Given data Start Marker
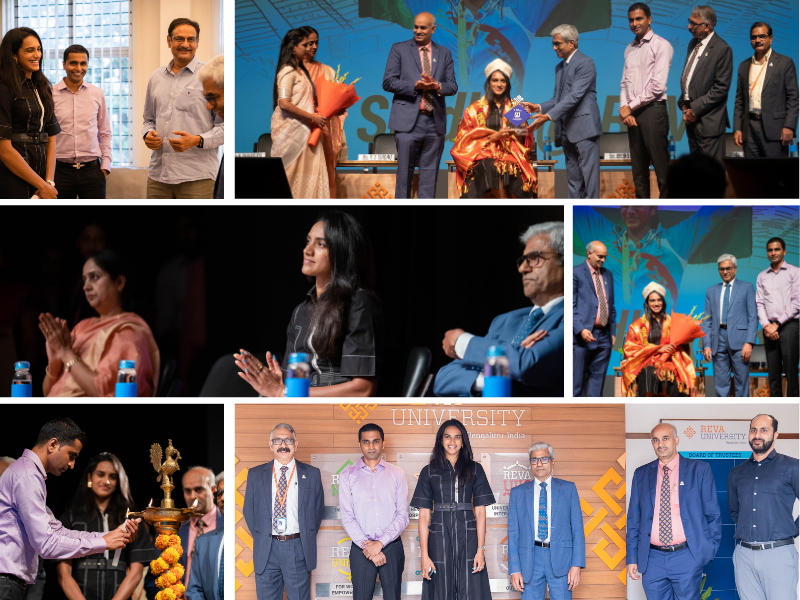
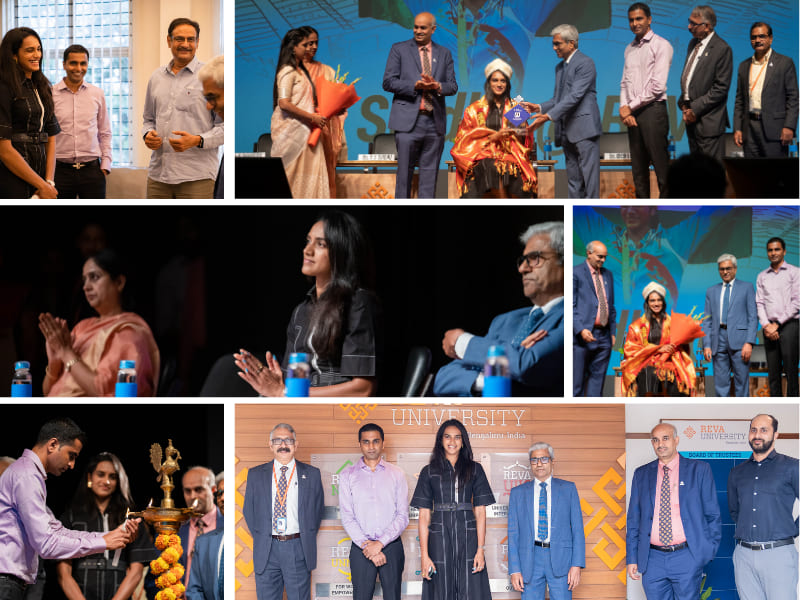
compressed files

Changed region(s): [[0.8125, 0.84, 0.8438, 0.9], [0.3438, 0.81, 0.375, 0.87], [0.625, 0.15, 0.6562, 0.18]]

diff --git a/index.html b/index.html
@@ -540,7 +540,7 @@
         </div>
         </div>
         <div class="main-slide">
-          <div style="background-image: url('./images/event_collage.jpeg');">
+          <div style="background-image: url('./images/event_collage-min.jpeg');">
           <!-- <img src="./images/event_collage.jpeg"> -->
           </div>
           <div style="background-image: url('./images/founders_day.jpeg');">
@@ -581,7 +581,7 @@
         </ol>
         <div class="carousel-inner">
           <div class="carousel-item active">
-            <img src="./images/event_collage.jpeg" alt="...">
+            <img src="./images/event_collage-min.jpeg" alt="...">
             
           </div>
           <div class="carousel-item mobile-gallery-item">
@@ -876,7 +876,7 @@
       <script src="js/faq.js"></script>
 
       <script src="faq.js"></script>
-      <script src="/js/mobile-gallery.js"></script>
+      <!-- <script src="/js/mobile-gallery.js"></script> -->
 
 
 

diff --git a/css/templatemo-festava-live.css b/css/templatemo-festava-live.css
@@ -517,7 +517,7 @@ strong {
 
 .site-footer-top {
   background-color: var(--secondary-color);
-  background-image: url("../images/nainoa-shizuru-NcdG9mK3PBY-unsplash.jpg");
+  /* background-image: url("../images/nainoa-shizuru-NcdG9mK3PBY-unsplash.jpg"); */
   background-repeat: no-repeat;
   margin-bottom: 70px;
   padding-top: 30px;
Given data End Marker
Your assignment = Scan the material for the string "unsplash". Copy each line where it appears.

Your solution =
-  background-image: url("../images/nainoa-shizuru-NcdG9mK3PBY-unsplash.jpg");
+  /* background-image: url("../images/nainoa-shizuru-NcdG9mK3PBY-unsplash.jpg"); */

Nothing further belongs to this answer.